Task statement:
Whenever a line below holds the word "version", count it; then give the total and nothing else.

Information provided:
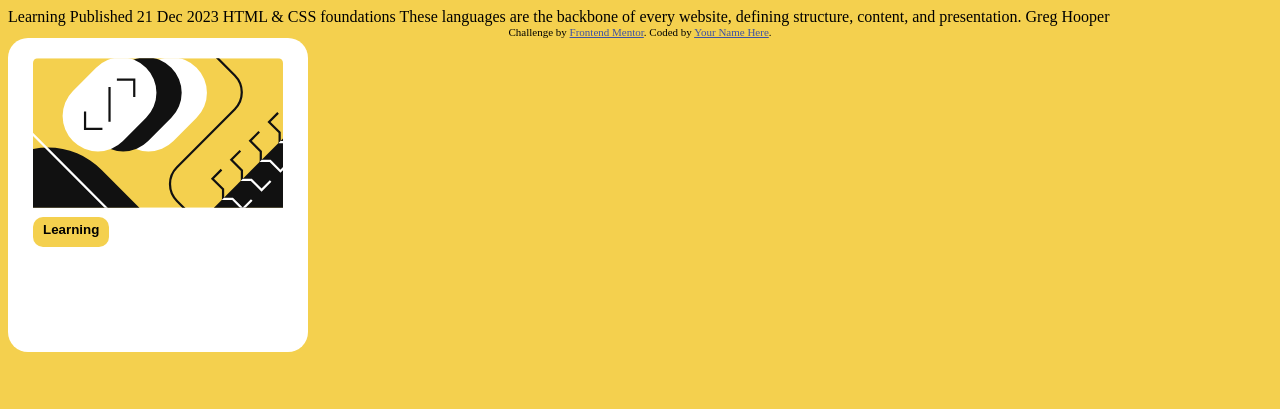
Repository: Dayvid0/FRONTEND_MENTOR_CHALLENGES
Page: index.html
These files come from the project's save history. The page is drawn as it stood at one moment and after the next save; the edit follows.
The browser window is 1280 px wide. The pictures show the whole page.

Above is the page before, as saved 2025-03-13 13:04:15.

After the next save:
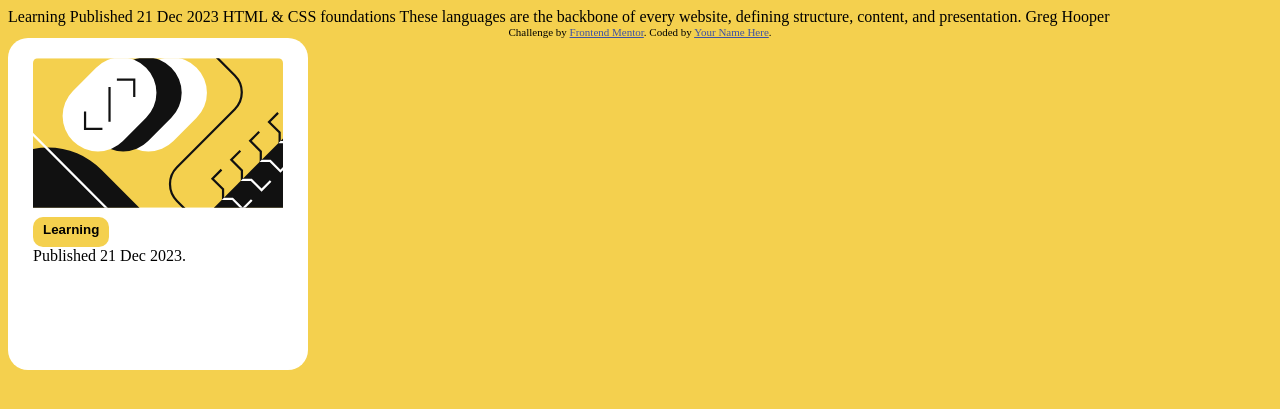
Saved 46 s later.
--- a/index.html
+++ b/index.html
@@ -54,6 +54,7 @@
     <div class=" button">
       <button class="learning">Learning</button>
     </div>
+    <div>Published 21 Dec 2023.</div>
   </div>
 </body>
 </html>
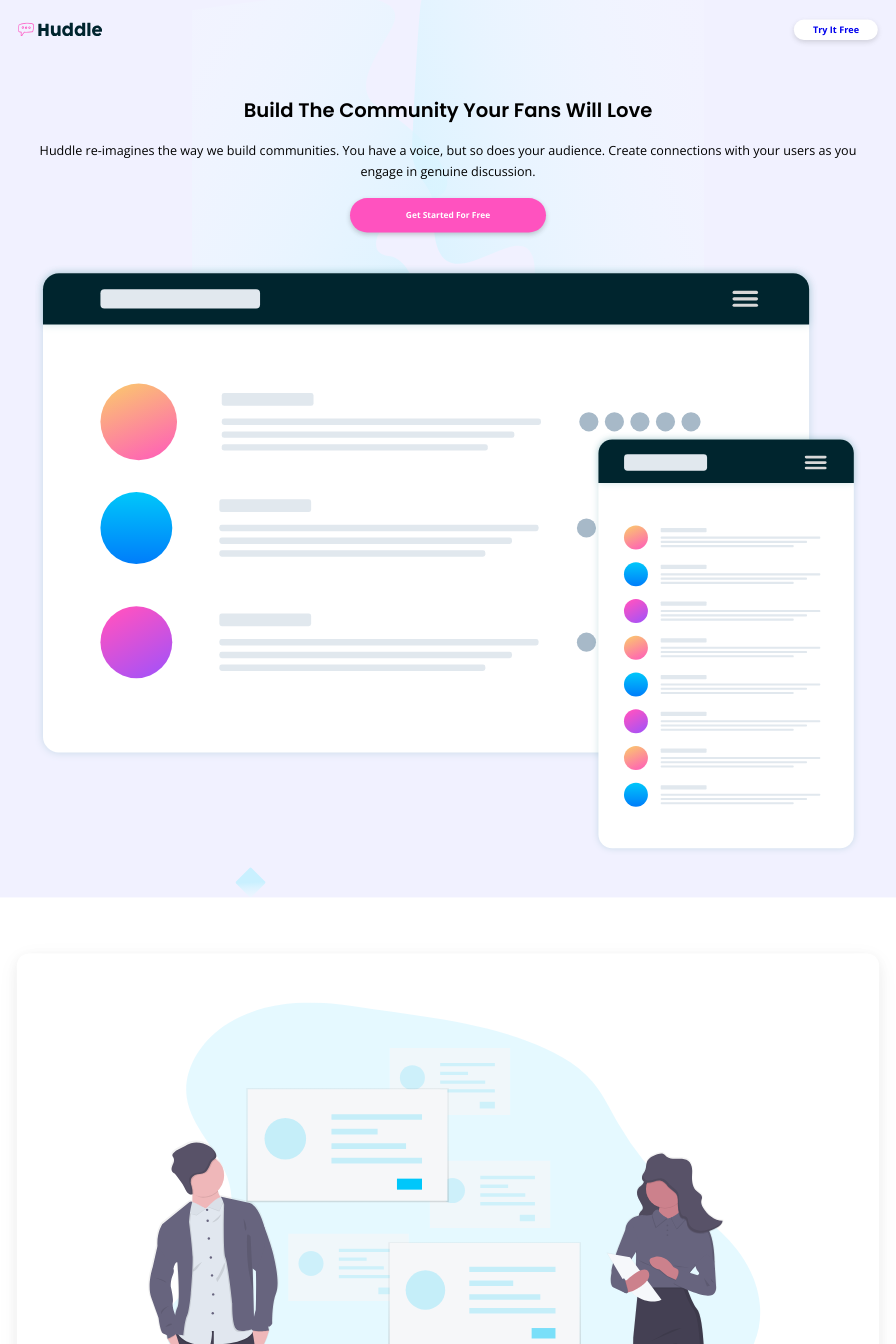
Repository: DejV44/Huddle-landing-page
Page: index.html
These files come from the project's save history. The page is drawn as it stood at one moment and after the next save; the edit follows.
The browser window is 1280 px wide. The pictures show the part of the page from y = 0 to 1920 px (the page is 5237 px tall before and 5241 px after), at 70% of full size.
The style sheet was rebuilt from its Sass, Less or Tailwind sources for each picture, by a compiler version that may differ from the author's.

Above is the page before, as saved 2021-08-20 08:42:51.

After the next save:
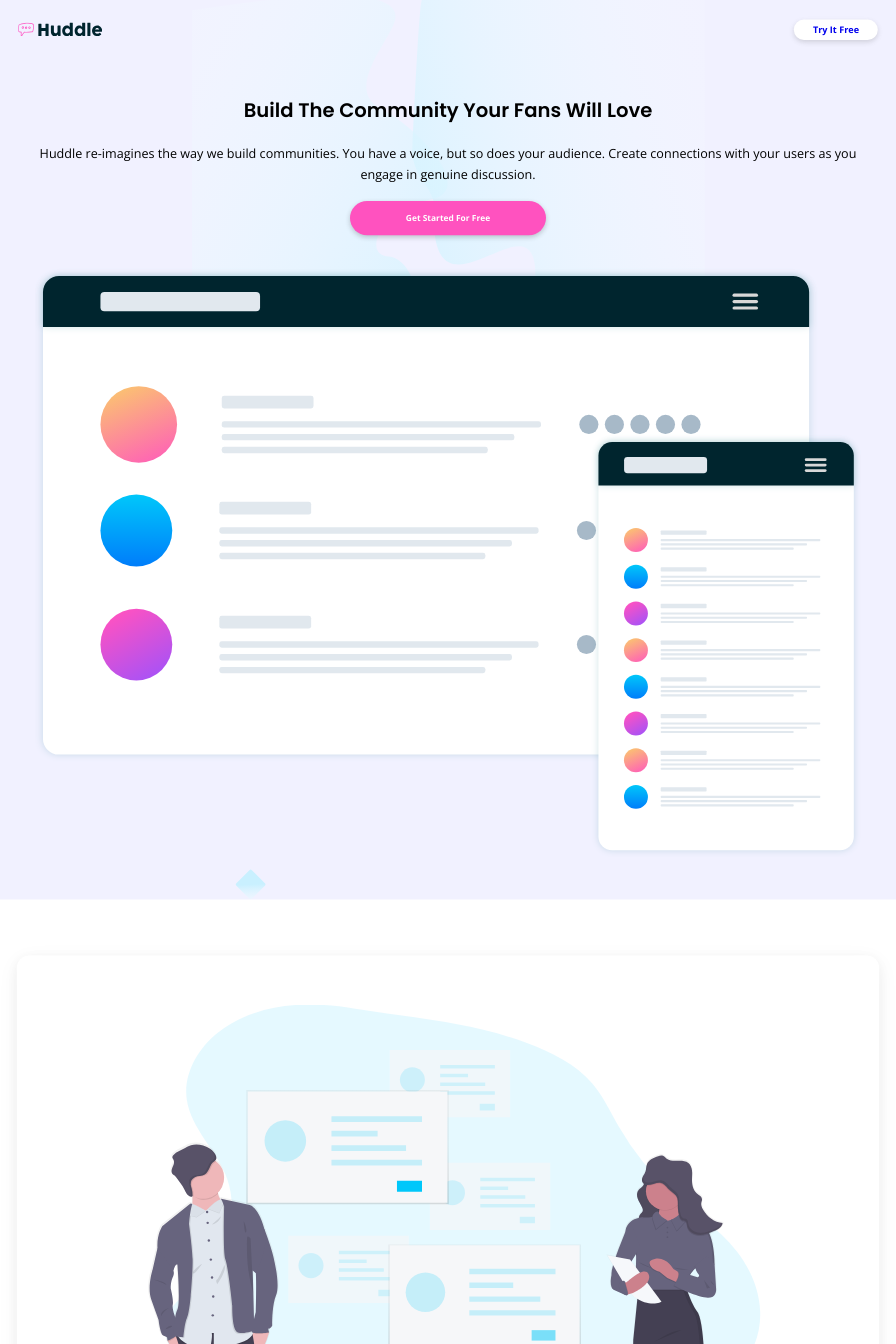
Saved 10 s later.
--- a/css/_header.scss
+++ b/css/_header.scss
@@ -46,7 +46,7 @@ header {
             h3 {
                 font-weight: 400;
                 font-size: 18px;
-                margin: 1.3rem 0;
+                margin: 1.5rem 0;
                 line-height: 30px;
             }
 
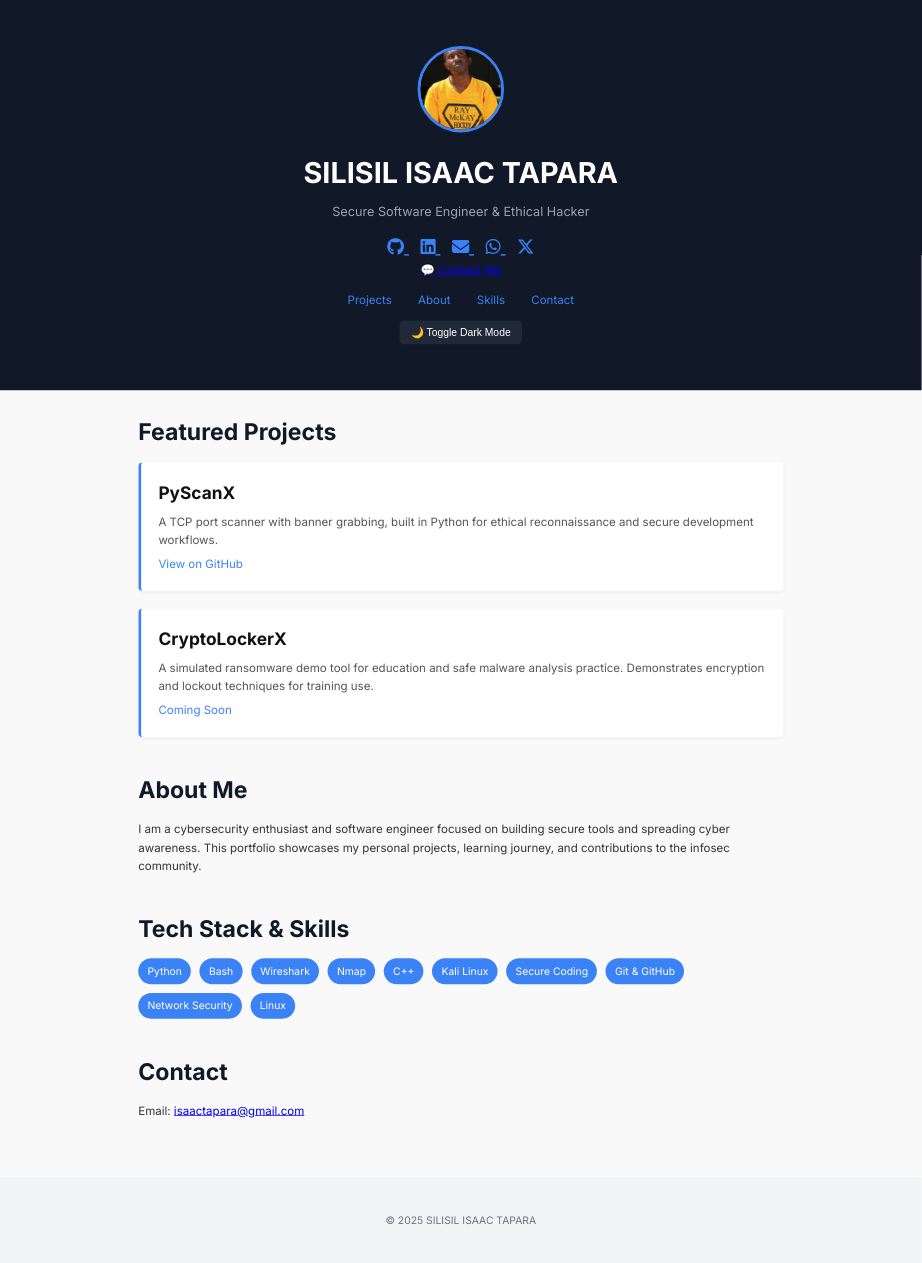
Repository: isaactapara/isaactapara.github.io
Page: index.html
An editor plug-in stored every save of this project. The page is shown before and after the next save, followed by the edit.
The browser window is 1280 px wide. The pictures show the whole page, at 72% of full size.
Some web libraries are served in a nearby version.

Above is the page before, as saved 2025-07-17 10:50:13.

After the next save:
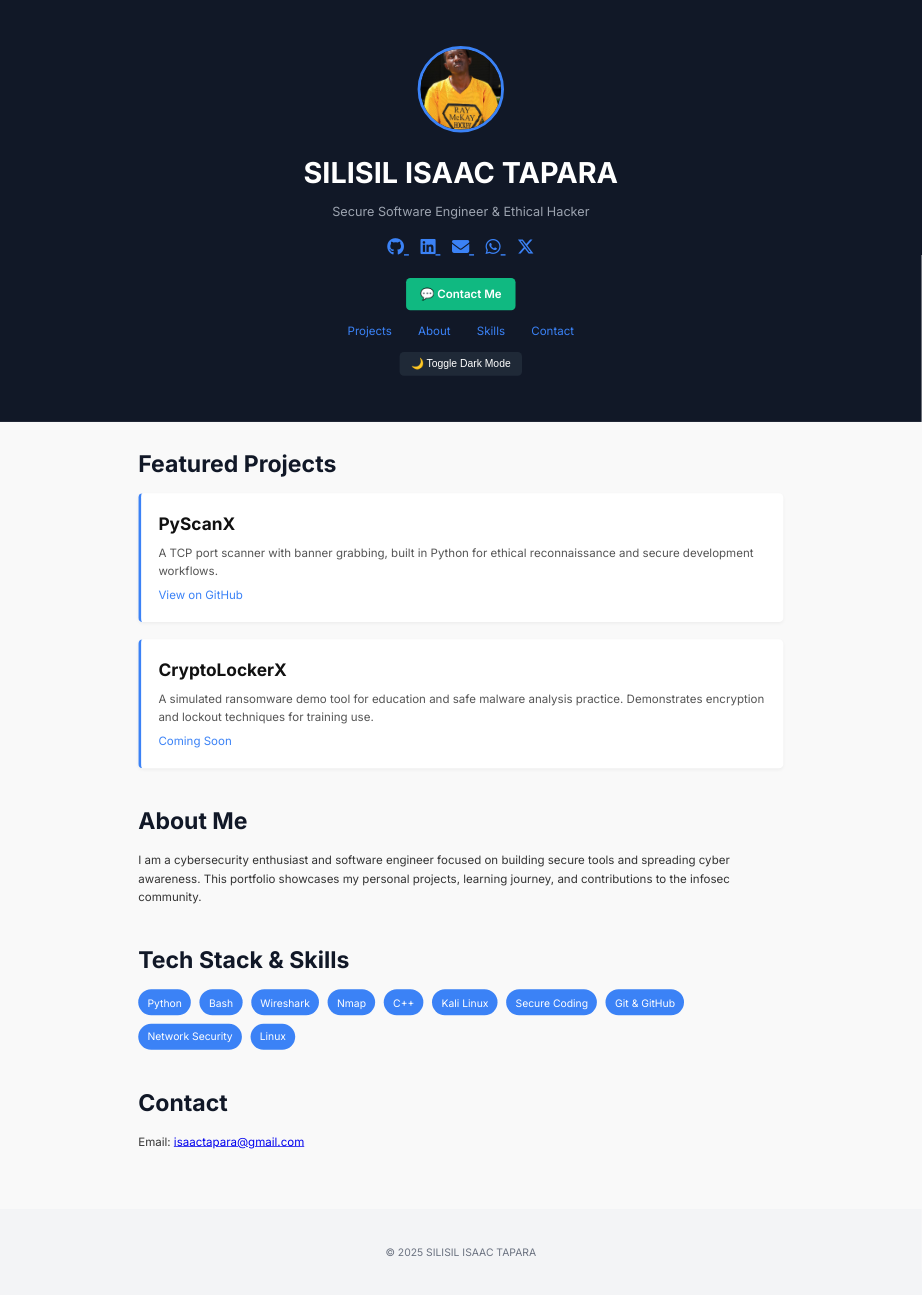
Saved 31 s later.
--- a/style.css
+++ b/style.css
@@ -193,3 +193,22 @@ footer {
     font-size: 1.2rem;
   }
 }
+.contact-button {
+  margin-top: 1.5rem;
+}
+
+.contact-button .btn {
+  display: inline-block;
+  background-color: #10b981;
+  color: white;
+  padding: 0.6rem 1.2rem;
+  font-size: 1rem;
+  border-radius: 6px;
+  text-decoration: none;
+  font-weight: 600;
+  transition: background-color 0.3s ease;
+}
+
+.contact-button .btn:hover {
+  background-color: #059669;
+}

Solution to this task:
2